**WORK ITEM**
Without including any pictures, write out all the entries exactly.

┌────────

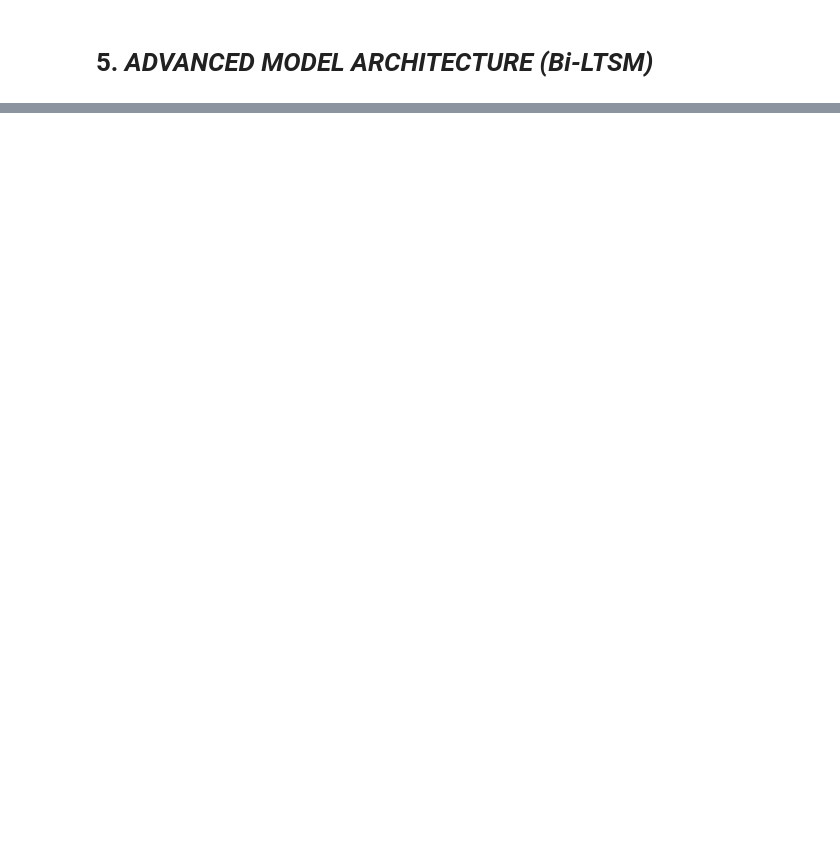
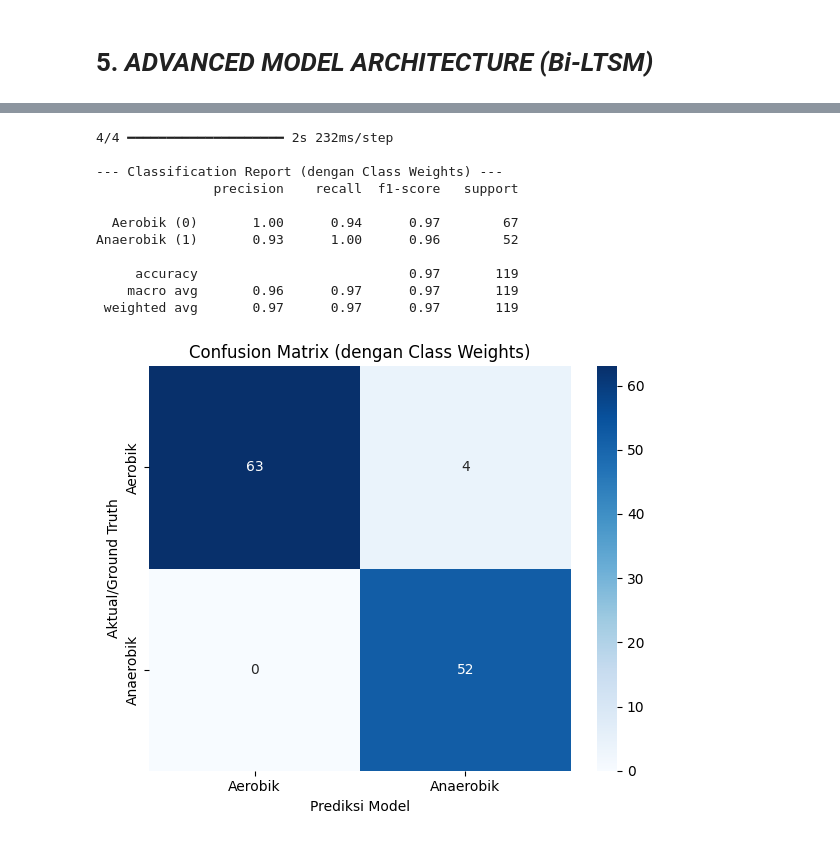
Before and after one commit to DerickAmadeus/KDS-Kelompok11, a Jupyter notebook: advanced.ipynb, the cells around one changed output, grey strips where cells are left out. Saved outputs shown, nothing was run; the diff lists cells and outputs as text; code cells hidden in the pictures; blank space fills up the shorter version.

Commit message:
better accuracy model

```diff
--- a/advanced.ipynb
+++ b/advanced.ipynb
@@ -229,0 +259,13 @@ Anaerobik (1)       0.00      0.00      0.00     119.0
+# %%
+from sklearn.utils import class_weight
+
+# Hitung class weights
+class_weights = class_weight.compute_class_weight(
+    class_weight='balanced',
+    classes=np.unique(y_train),
+    y=y_train
+)
+
+class_weights_dict = dict(enumerate(class_weights))
+
+print("Class Weights:", class_weights_dict)
@@ -229,0 +278,55 @@ Anaerobik (1)       0.00      0.00      0.00     119.0
+# %%
+model_weighted = Sequential([
+    Bidirectional(LSTM(64, return_sequences=True), input_shape=(X_train.shape[1], X_train.shape[2])),
+    BatchNormalization(),
+    Dropout(0.3),
+    Bidirectional(LSTM(32, return_sequences=False)),
+    BatchNormalization(),
+    Dropout(0.3),
+    Dense(16, activation='relu'),
+    Dense(1, activation='sigmoid')
+])
+
+# Menggunakan Adam optimizer dengan gradient clipping (clipnorm)
+# clipnorm adalah alternatif untuk clipvalue dan terkadang lebih stabil
+optimizer_weighted = Adam(learning_rate=0.001, clipnorm=1.0)
+
+model_weighted.compile(optimizer=optimizer_weighted, loss='binary_crossentropy', metrics=['accuracy'])
+
+# Re-instantiate callbacks for a fresh start with the weighted model training
+early_stopping_weighted = EarlyStopping(monitor='val_loss', patience=10, restore_best_weights=True, verbose=1)
+lr_scheduler_weighted = ReduceLROnPlateau(monitor='val_loss', factor=0.5, patience=5, min_lr=1e-5, verbose=1)
+
+print("\nMemulai Training Model Advanced dengan Class Weights (dengan Gradient Clipping Norm)...")
+history_weighted = model_weighted.fit(
+    X_train,
+    y_train,
+    epochs=100, # Bisa diset tinggi karena ada EarlyStopping
+    batch_size=16,
+    validation_split=0.1,
+    shuffle=False,
+    callbacks=[early_stopping_weighted, lr_scheduler_weighted],
+    class_weight=class_weights_dict, # Tambahkan class_weight di sini
+    verbose=1
+)
+
+# Evaluasi setelah melatih dengan class weights
+test_loss_weighted, test_acc_weighted = model_weighted.evaluate(X_test, y_test, verbose=0)
+print(f"\nAkurasi Testing (Model dengan Class Weights): {test_acc_weighted * 100:.2f}%")
+
+y_pred_probs_weighted = model_weighted.predict(X_test)
+y_pred_weighted = (y_pred_probs_weighted >= 0.5).astype(int).flatten()
+
+print("\n--- Classification Report (dengan Class Weights) ---")
+print(classification_report(y_test, y_pred_weighted, target_names=['Aerobik (0)', 'Anaerobik (1)']))
+
+# Visualisasi Confusion Matrix setelah class weights
+plt.figure(figsize=(6, 5))
+cm_weighted = confusion_matrix(y_test, y_pred_weighted)
+sns.heatmap(cm_weighted, annot=True, fmt='d', cmap='Blues', xticklabels=['Aerobik', 'Anaerobik'], yticklabels=['Aerobik', 'Anaerobik'])
+plt.title('Confusion Matrix (dengan Class Weights)')
+plt.xlabel('Prediksi Model')
+plt.ylabel('Aktual/Ground Truth')
+plt.tight_layout()
+plt.show()
+# %% [output]
@@ -229,0 +355,12 @@ Anaerobik (1)       0.00      0.00      0.00     119.0
+4/4 ━━━━━━━━━━━━━━━━━━━━ 2s 232ms/step
+
+--- Classification Report (dengan Class Weights) ---
+               precision    recall  f1-score   support
+
+  Aerobik (0)       1.00      0.94      0.97        67
+Anaerobik (1)       0.93      1.00      0.96        52
+
+     accuracy                           0.97       119
+    macro avg       0.96      0.97      0.97       119
+ weighted avg       0.97      0.97      0.97       119
+[figure, added]
```
Also changed, not shown: parts of 14 cells of this notebook.
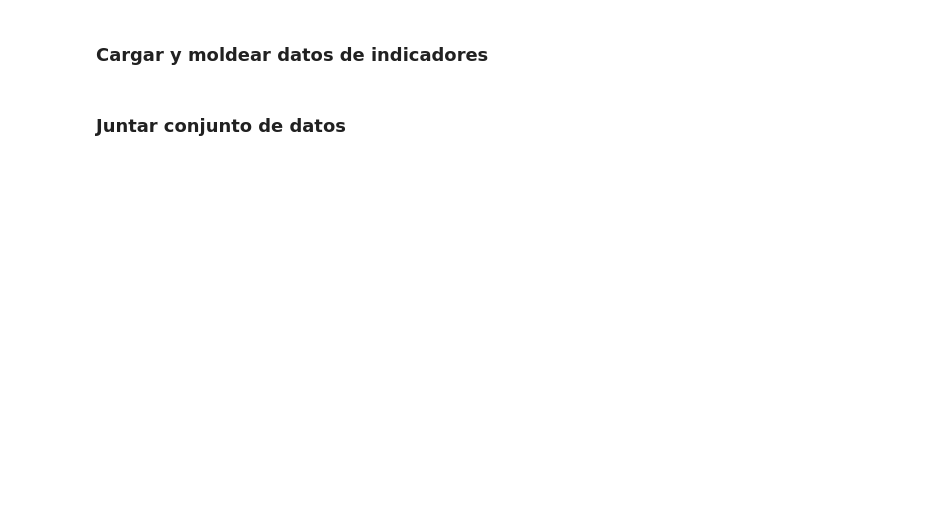
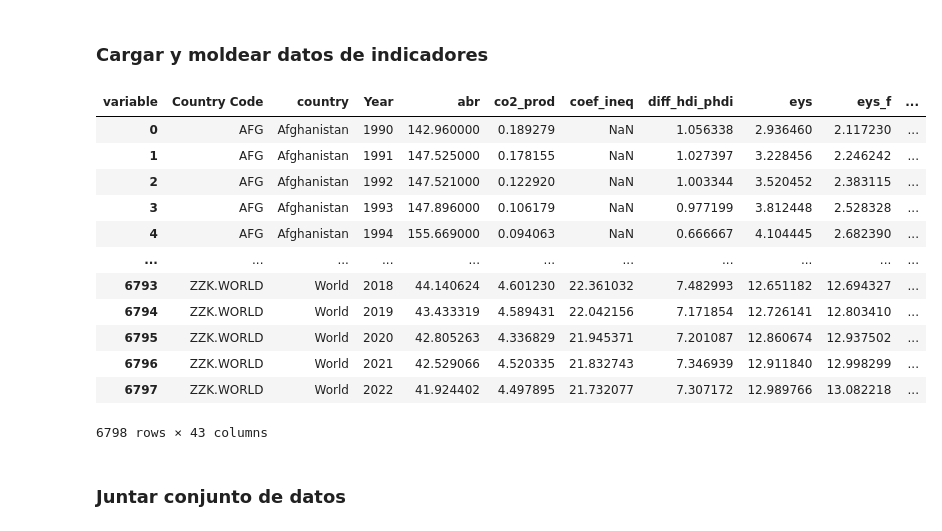
Before and after one commit to Aq202/uvg_mineria_proyecto1, a Jupyter notebook: entrega final/proyecto_ef_diego.ipynb, the cells around one changed output. Saved outputs shown, nothing was run; the diff lists cells and outputs as text; code cells hidden in the pictures; blank space fills up the shorter version.

```diff
--- a/entrega final/proyecto_ef_diego.ipynb
+++ b/entrega final/proyecto_ef_diego.ipynb
@@ -51,13 +43,28 @@ indicators_data = indicators_data.rename(columns={"iso3":"Country Code"})
 # %%
 
 # Usar pd.melt para aplanar el DataFrame
 df_melted = pd.melt(indicators_data, id_vars=['Country Code', 'country'], var_name='variable_year', value_name='value')
 
 # Separar 'variable' y 'year' usando rsplit
 df_melted[['variable', 'Year']] = df_melted['variable_year'].str.rsplit('_', n=1, expand=True)
 
 # Pivotar para tener una columna por cada variable
 indicators_data = df_melted.pivot_table(index=['Country Code', 'country', 'Year'], columns='variable', values='value').reset_index()
+indicators_data
+# %% [output]
+| variable | Country Code | country | Year | abr | co2_prod | coef_ineq | diff_hdi_phdi | eys | eys_f | ... |
+| 0 | AFG | Afghanistan | 1990 | 142.960000 | 0.189279 | NaN | 1.056338 | 2.936460 | 2.117230 | ... |
+| 1 | AFG | Afghanistan | 1991 | 147.525000 | 0.178155 | NaN | 1.027397 | 3.228456 | 2.246242 | ... |
+| 2 | AFG | Afghanistan | 1992 | 147.521000 | 0.122920 | NaN | 1.003344 | 3.520452 | 2.383115 | ... |
+| 3 | AFG | Afghanistan | 1993 | 147.896000 | 0.106179 | NaN | 0.977199 | 3.812448 | 2.528328 | ... |
+| 4 | AFG | Afghanistan | 1994 | 155.669000 | 0.094063 | NaN | 0.666667 | 4.104445 | 2.682390 | ... |
+| ... | ... | ... | ... | ... | ... | ... | ... | ... | ... | ... |
+| 6793 | ZZK.WORLD | World | 2018 | 44.140624 | 4.601230 | 22.361032 | 7.482993 | 12.651182 | 12.694327 | ... |
+| 6794 | ZZK.WORLD | World | 2019 | 43.433319 | 4.589431 | 22.042156 | 7.171854 | 12.726141 | 12.803410 | ... |
+| 6795 | ZZK.WORLD | World | 2020 | 42.805263 | 4.336829 | 21.945371 | 7.201087 | 12.860674 | 12.937502 | ... |
+| 6796 | ZZK.WORLD | World | 2021 | 42.529066 | 4.520335 | 21.832743 | 7.346939 | 12.911840 | 12.998299 | ... |
+| 6797 | ZZK.WORLD | World | 2022 | 41.924402 | 4.497895 | 21.732077 | 7.307172 | 12.989766 | 13.082218 | ... |
+6798 rows × 43 columns
 # %% [markdown]
 ### Juntar conjunto de datos
 # %%
```
Also changed, not shown: parts of 5 cells of this notebook, 1 other file.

└────────

**ANSWER AREA**
Before and after one commit to DerickAmadeus/KDS-Kelompok11, a Jupyter notebook: advanced.ipynb, the cells around one changed output, grey strips where cells are left out. Saved outputs shown, nothing was run; the diff lists cells and outputs as text; code cells hidden in the pictures; blank space fills up the shorter version.

Commit message:
better accuracy model

```diff
--- a/advanced.ipynb
+++ b/advanced.ipynb
@@ -229,0 +259,13 @@ Anaerobik (1)       0.00      0.00      0.00     119.0
+# %%
+from sklearn.utils import class_weight
+
+# Hitung class weights
+class_weights = class_weight.compute_class_weight(
+    class_weight='balanced',
+    classes=np.unique(y_train),
+    y=y_train
+)
+
+class_weights_dict = dict(enumerate(class_weights))
+
+print("Class Weights:", class_weights_dict)
@@ -229,0 +278,55 @@ Anaerobik (1)       0.00      0.00      0.00     119.0
+# %%
+model_weighted = Sequential([
+    Bidirectional(LSTM(64, return_sequences=True), input_shape=(X_train.shape[1], X_train.shape[2])),
+    BatchNormalization(),
+    Dropout(0.3),
+    Bidirectional(LSTM(32, return_sequences=False)),
+    BatchNormalization(),
+    Dropout(0.3),
+    Dense(16, activation='relu'),
+    Dense(1, activation='sigmoid')
+])
+
+# Menggunakan Adam optimizer dengan gradient clipping (clipnorm)
+# clipnorm adalah alternatif untuk clipvalue dan terkadang lebih stabil
+optimizer_weighted = Adam(learning_rate=0.001, clipnorm=1.0)
+
+model_weighted.compile(optimizer=optimizer_weighted, loss='binary_crossentropy', metrics=['accuracy'])
+
+# Re-instantiate callbacks for a fresh start with the weighted model training
+early_stopping_weighted = EarlyStopping(monitor='val_loss', patience=10, restore_best_weights=True, verbose=1)
+lr_scheduler_weighted = ReduceLROnPlateau(monitor='val_loss', factor=0.5, patience=5, min_lr=1e-5, verbose=1)
+
+print("\nMemulai Training Model Advanced dengan Class Weights (dengan Gradient Clipping Norm)...")
+history_weighted = model_weighted.fit(
+    X_train,
+    y_train,
+    epochs=100, # Bisa diset tinggi karena ada EarlyStopping
+    batch_size=16,
+    validation_split=0.1,
+    shuffle=False,
+    callbacks=[early_stopping_weighted, lr_scheduler_weighted],
+    class_weight=class_weights_dict, # Tambahkan class_weight di sini
+    verbose=1
+)
+
+# Evaluasi setelah melatih dengan class weights
+test_loss_weighted, test_acc_weighted = model_weighted.evaluate(X_test, y_test, verbose=0)
+print(f"\nAkurasi Testing (Model dengan Class Weights): {test_acc_weighted * 100:.2f}%")
+
+y_pred_probs_weighted = model_weighted.predict(X_test)
+y_pred_weighted = (y_pred_probs_weighted >= 0.5).astype(int).flatten()
+
+print("\n--- Classification Report (dengan Class Weights) ---")
+print(classification_report(y_test, y_pred_weighted, target_names=['Aerobik (0)', 'Anaerobik (1)']))
+
+# Visualisasi Confusion Matrix setelah class weights
+plt.figure(figsize=(6, 5))
+cm_weighted = confusion_matrix(y_test, y_pred_weighted)
+sns.heatmap(cm_weighted, annot=True, fmt='d', cmap='Blues', xticklabels=['Aerobik', 'Anaerobik'], yticklabels=['Aerobik', 'Anaerobik'])
+plt.title('Confusion Matrix (dengan Class Weights)')
+plt.xlabel('Prediksi Model')
+plt.ylabel('Aktual/Ground Truth')
+plt.tight_layout()
+plt.show()
+# %% [output]
@@ -229,0 +355,12 @@ Anaerobik (1)       0.00      0.00      0.00     119.0
+4/4 ━━━━━━━━━━━━━━━━━━━━ 2s 232ms/step
+
+--- Classification Report (dengan Class Weights) ---
+               precision    recall  f1-score   support
+
+  Aerobik (0)       1.00      0.94      0.97        67
+Anaerobik (1)       0.93      1.00      0.96        52
+
+     accuracy                           0.97       119
+    macro avg       0.96      0.97      0.97       119
+ weighted avg       0.97      0.97      0.97       119
+[figure, added]
```
Also changed, not shown: parts of 14 cells of this notebook.
Before and after one commit to Aq202/uvg_mineria_proyecto1, a Jupyter notebook: entrega final/proyecto_ef_diego.ipynb, the cells around one changed output. Saved outputs shown, nothing was run; the diff lists cells and outputs as text; code cells hidden in the pictures; blank space fills up the shorter version.

```diff
--- a/entrega final/proyecto_ef_diego.ipynb
+++ b/entrega final/proyecto_ef_diego.ipynb
@@ -51,13 +43,28 @@ indicators_data = indicators_data.rename(columns={"iso3":"Country Code"})
 # %%
 
 # Usar pd.melt para aplanar el DataFrame
 df_melted = pd.melt(indicators_data, id_vars=['Country Code', 'country'], var_name='variable_year', value_name='value')
 
 # Separar 'variable' y 'year' usando rsplit
 df_melted[['variable', 'Year']] = df_melted['variable_year'].str.rsplit('_', n=1, expand=True)
 
 # Pivotar para tener una columna por cada variable
 indicators_data = df_melted.pivot_table(index=['Country Code', 'country', 'Year'], columns='variable', values='value').reset_index()
+indicators_data
+# %% [output]
+| variable | Country Code | country | Year | abr | co2_prod | coef_ineq | diff_hdi_phdi | eys | eys_f | ... |
+| 0 | AFG | Afghanistan | 1990 | 142.960000 | 0.189279 | NaN | 1.056338 | 2.936460 | 2.117230 | ... |
+| 1 | AFG | Afghanistan | 1991 | 147.525000 | 0.178155 | NaN | 1.027397 | 3.228456 | 2.246242 | ... |
+| 2 | AFG | Afghanistan | 1992 | 147.521000 | 0.122920 | NaN | 1.003344 | 3.520452 | 2.383115 | ... |
+| 3 | AFG | Afghanistan | 1993 | 147.896000 | 0.106179 | NaN | 0.977199 | 3.812448 | 2.528328 | ... |
+| 4 | AFG | Afghanistan | 1994 | 155.669000 | 0.094063 | NaN | 0.666667 | 4.104445 | 2.682390 | ... |
+| ... | ... | ... | ... | ... | ... | ... | ... | ... | ... | ... |
+| 6793 | ZZK.WORLD | World | 2018 | 44.140624 | 4.601230 | 22.361032 | 7.482993 | 12.651182 | 12.694327 | ... |
+| 6794 | ZZK.WORLD | World | 2019 | 43.433319 | 4.589431 | 22.042156 | 7.171854 | 12.726141 | 12.803410 | ... |
+| 6795 | ZZK.WORLD | World | 2020 | 42.805263 | 4.336829 | 21.945371 | 7.201087 | 12.860674 | 12.937502 | ... |
+| 6796 | ZZK.WORLD | World | 2021 | 42.529066 | 4.520335 | 21.832743 | 7.346939 | 12.911840 | 12.998299 | ... |
+| 6797 | ZZK.WORLD | World | 2022 | 41.924402 | 4.497895 | 21.732077 | 7.307172 | 12.989766 | 13.082218 | ... |
+6798 rows × 43 columns
 # %% [markdown]
 ### Juntar conjunto de datos
 # %%
```
Also changed, not shown: parts of 5 cells of this notebook, 1 other file.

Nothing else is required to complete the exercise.